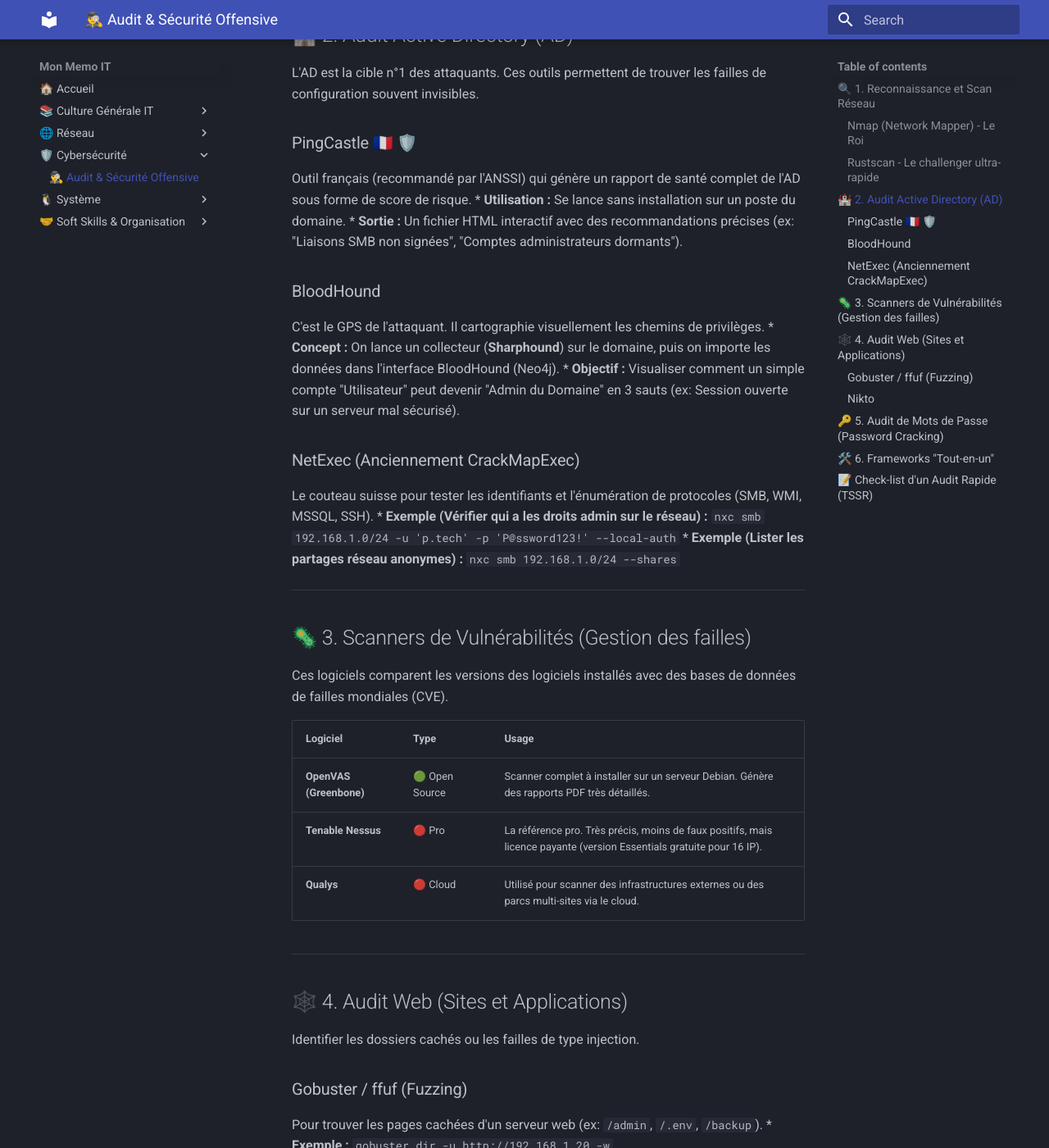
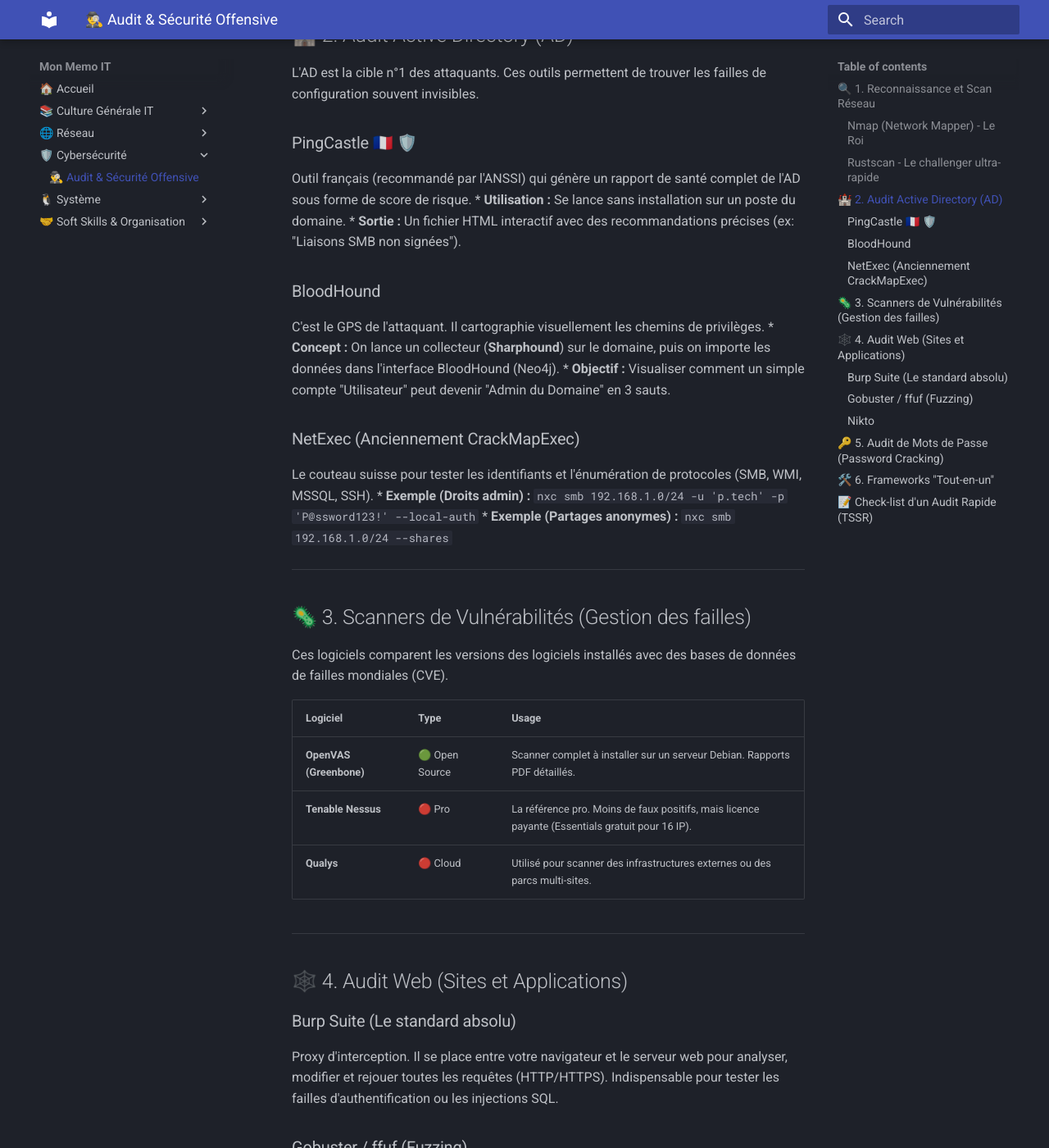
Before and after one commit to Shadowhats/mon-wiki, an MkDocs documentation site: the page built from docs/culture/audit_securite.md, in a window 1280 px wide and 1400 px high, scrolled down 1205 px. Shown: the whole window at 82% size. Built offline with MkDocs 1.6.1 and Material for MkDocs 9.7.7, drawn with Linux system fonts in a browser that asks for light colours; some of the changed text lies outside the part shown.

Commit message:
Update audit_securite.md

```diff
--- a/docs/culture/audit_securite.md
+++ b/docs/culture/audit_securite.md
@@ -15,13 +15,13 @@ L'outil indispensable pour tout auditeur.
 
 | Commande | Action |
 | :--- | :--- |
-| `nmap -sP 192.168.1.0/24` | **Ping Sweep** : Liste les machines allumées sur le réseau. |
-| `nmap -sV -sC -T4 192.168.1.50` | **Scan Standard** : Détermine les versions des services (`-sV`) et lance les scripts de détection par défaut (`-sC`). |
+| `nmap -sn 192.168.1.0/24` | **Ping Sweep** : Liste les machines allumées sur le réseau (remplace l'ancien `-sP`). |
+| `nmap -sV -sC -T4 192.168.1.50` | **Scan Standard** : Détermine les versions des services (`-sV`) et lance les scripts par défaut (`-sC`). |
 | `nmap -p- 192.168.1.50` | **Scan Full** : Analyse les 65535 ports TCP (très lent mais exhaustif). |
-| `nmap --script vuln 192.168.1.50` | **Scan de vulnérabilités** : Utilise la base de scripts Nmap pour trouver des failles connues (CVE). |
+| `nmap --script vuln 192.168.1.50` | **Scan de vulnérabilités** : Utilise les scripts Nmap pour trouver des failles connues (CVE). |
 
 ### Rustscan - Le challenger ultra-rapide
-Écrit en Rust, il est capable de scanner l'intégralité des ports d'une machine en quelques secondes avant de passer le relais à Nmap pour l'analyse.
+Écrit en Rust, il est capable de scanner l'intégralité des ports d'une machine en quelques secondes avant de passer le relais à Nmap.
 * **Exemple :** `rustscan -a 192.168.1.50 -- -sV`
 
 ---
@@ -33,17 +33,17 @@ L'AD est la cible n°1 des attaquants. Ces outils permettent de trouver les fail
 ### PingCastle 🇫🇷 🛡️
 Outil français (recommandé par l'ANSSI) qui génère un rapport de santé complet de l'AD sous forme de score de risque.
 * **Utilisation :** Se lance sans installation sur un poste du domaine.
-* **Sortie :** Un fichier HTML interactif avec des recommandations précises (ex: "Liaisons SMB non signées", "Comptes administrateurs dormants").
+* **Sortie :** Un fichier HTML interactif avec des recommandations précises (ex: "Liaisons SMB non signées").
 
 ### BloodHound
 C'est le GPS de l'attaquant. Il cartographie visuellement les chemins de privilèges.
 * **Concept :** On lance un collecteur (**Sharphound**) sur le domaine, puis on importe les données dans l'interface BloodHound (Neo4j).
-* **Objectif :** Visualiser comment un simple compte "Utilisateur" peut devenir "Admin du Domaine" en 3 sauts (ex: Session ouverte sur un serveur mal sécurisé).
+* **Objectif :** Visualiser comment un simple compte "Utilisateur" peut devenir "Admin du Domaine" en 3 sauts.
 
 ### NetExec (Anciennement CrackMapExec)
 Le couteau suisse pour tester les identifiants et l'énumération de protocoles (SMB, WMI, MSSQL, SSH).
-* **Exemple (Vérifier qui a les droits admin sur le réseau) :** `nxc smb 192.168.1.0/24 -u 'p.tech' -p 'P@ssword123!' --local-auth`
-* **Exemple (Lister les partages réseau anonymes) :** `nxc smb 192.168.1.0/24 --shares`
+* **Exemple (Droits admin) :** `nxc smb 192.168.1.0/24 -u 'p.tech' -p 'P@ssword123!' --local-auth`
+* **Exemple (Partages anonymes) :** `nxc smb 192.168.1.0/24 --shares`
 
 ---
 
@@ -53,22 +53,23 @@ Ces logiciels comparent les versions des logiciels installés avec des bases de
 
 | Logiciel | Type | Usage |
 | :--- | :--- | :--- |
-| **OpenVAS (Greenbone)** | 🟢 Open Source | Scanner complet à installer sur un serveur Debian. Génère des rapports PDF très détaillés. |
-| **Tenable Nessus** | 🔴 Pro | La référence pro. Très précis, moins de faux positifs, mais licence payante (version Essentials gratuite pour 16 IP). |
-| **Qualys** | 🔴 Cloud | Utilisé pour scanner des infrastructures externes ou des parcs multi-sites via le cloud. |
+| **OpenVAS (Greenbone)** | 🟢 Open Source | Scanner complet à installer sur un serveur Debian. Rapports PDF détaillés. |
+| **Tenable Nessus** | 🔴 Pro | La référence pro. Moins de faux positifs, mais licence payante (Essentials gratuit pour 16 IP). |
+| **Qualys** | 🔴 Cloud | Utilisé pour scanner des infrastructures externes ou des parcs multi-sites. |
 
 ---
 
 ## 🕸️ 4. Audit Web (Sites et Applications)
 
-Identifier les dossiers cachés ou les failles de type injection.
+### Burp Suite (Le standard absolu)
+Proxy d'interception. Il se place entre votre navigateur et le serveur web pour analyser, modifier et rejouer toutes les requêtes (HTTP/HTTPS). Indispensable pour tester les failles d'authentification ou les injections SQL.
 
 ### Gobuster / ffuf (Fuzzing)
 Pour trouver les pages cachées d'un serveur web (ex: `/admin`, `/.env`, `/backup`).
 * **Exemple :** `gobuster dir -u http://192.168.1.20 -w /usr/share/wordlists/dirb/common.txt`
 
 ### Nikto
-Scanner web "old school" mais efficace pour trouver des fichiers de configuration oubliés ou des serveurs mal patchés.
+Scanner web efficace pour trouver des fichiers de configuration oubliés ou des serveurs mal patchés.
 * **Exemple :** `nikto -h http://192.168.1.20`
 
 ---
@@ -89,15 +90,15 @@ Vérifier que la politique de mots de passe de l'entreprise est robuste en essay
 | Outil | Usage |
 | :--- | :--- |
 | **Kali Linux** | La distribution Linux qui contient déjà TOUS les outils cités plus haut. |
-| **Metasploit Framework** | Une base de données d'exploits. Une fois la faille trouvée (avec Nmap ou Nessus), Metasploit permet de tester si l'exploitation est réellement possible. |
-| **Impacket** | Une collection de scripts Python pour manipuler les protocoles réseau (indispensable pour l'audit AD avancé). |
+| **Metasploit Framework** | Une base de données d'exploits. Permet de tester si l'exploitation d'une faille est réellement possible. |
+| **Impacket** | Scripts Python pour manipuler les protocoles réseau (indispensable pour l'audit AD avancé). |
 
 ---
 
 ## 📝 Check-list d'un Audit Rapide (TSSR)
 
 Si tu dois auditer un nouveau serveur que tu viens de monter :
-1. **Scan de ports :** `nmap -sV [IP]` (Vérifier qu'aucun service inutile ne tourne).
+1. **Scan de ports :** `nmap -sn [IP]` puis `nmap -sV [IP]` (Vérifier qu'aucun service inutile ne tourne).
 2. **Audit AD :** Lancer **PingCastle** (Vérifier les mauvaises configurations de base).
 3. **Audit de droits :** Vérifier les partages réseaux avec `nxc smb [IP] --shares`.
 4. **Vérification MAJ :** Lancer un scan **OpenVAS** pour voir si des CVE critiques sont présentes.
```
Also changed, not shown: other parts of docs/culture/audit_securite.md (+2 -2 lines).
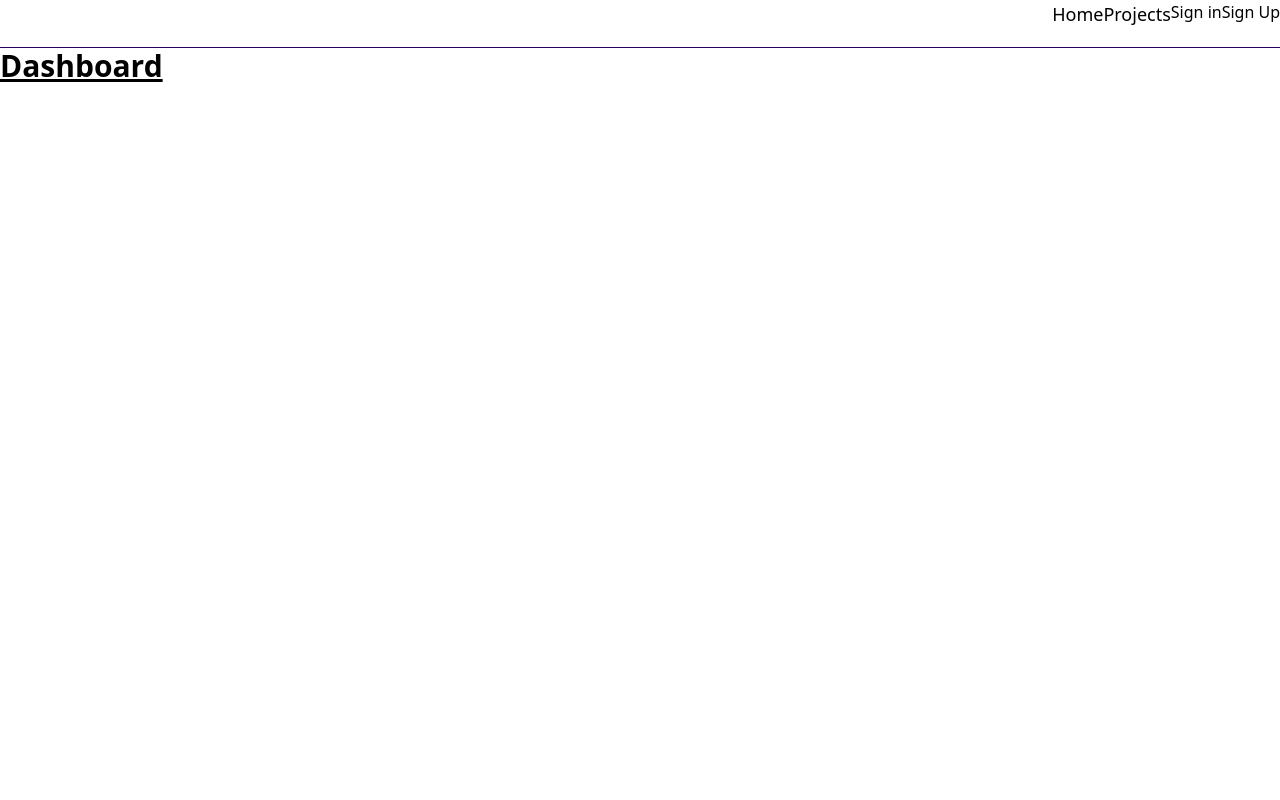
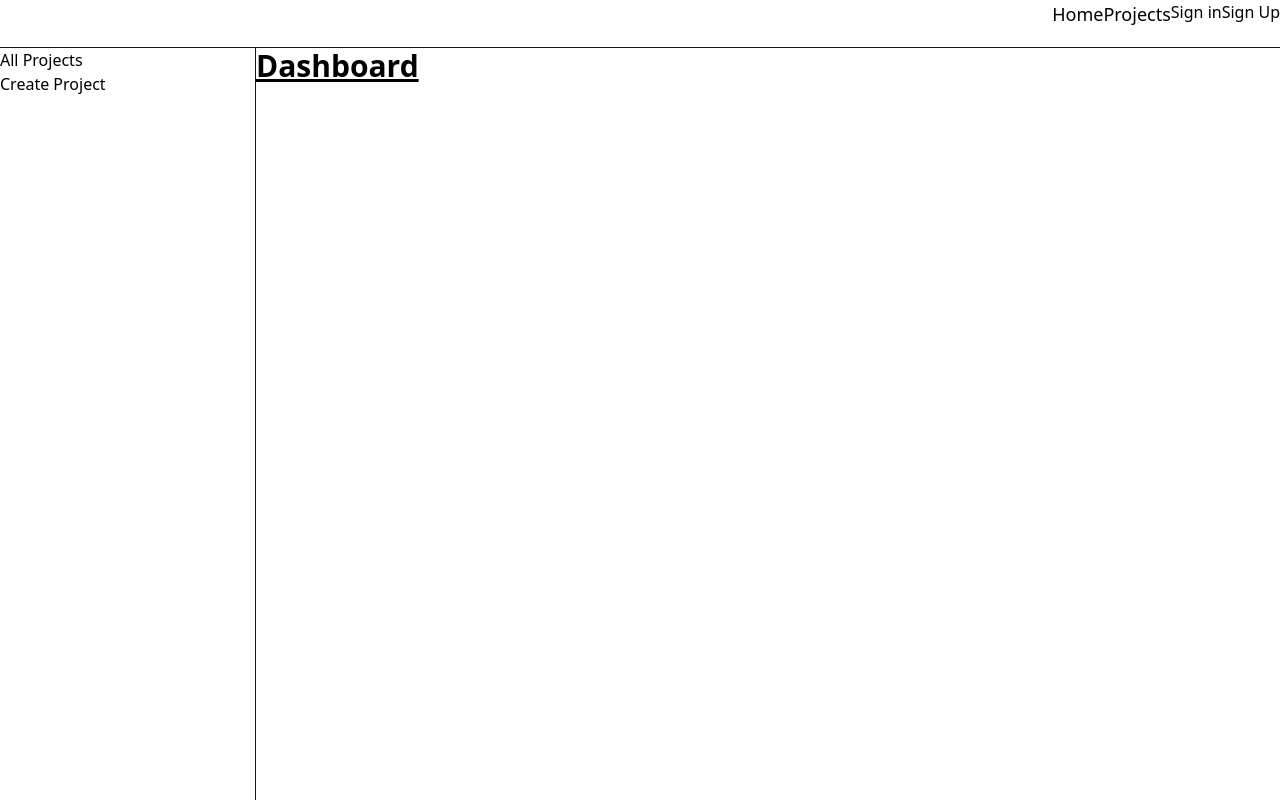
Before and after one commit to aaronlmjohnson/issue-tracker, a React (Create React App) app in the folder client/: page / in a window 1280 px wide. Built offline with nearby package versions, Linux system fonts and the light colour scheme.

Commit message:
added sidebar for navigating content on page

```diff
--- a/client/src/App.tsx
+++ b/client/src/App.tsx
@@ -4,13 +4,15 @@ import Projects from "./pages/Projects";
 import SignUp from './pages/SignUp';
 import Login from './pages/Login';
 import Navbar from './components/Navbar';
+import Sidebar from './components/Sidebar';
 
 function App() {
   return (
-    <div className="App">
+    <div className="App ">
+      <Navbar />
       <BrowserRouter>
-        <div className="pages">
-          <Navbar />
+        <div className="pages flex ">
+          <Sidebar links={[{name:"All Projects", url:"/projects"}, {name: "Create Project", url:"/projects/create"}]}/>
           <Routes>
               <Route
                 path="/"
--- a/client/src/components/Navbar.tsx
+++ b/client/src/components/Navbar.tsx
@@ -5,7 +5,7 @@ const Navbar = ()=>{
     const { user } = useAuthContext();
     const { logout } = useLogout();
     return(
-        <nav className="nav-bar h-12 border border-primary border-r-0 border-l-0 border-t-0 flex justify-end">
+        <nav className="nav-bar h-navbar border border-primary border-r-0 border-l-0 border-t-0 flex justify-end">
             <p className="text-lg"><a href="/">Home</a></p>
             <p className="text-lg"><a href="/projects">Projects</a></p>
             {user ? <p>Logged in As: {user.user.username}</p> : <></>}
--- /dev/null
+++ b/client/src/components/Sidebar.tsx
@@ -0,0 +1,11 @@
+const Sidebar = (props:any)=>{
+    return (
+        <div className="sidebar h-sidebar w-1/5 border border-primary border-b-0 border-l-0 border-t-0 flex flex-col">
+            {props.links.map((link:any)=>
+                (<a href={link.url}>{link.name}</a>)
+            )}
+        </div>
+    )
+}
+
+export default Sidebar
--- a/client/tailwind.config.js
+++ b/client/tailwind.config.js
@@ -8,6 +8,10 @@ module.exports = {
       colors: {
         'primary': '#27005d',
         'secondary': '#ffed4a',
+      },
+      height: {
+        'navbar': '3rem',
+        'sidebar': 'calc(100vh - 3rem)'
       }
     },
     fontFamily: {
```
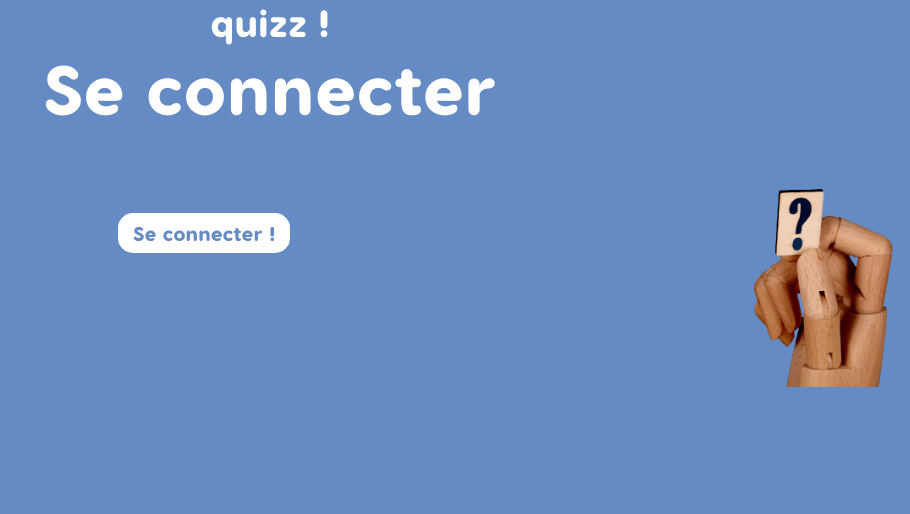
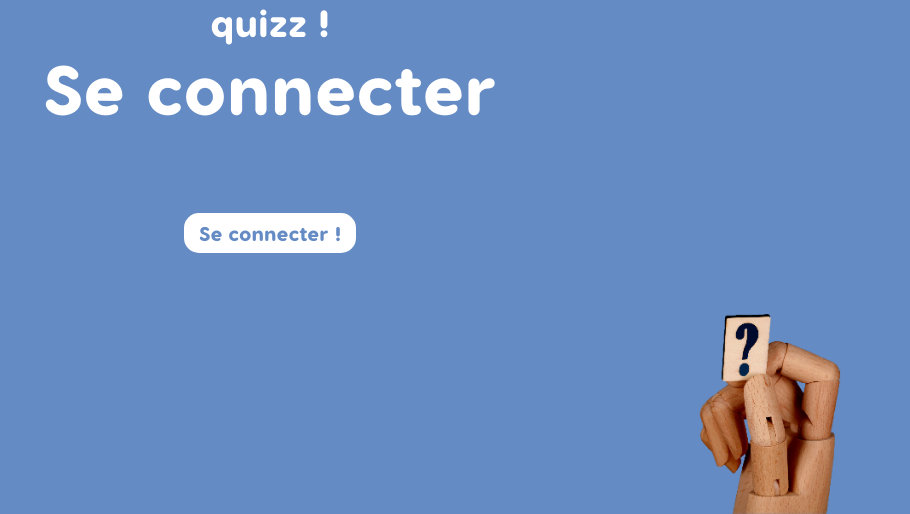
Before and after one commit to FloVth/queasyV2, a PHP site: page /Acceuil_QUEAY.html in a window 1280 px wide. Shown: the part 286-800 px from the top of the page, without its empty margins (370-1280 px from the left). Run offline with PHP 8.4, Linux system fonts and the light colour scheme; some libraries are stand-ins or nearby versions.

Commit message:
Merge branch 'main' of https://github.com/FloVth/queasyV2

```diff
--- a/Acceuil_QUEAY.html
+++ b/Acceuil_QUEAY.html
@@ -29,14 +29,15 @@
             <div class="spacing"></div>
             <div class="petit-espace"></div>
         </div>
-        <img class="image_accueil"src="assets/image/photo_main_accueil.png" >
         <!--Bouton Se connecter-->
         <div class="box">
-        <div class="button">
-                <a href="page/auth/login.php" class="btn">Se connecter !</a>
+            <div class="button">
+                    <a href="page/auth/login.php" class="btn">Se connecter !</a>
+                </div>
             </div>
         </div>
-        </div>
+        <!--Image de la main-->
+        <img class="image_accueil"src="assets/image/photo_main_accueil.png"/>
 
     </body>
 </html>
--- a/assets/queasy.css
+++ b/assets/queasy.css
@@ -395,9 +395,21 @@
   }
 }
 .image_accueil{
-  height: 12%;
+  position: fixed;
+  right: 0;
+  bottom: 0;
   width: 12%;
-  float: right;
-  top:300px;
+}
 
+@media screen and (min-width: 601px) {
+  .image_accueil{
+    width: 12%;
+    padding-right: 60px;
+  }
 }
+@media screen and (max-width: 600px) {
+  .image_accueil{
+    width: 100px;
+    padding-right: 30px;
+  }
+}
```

Activity: Find and copy each line of the listing above that holds the word "right".

Completed exercise:
+  right: 0;
-  float: right;
+    padding-right: 60px;
+    padding-right: 30px;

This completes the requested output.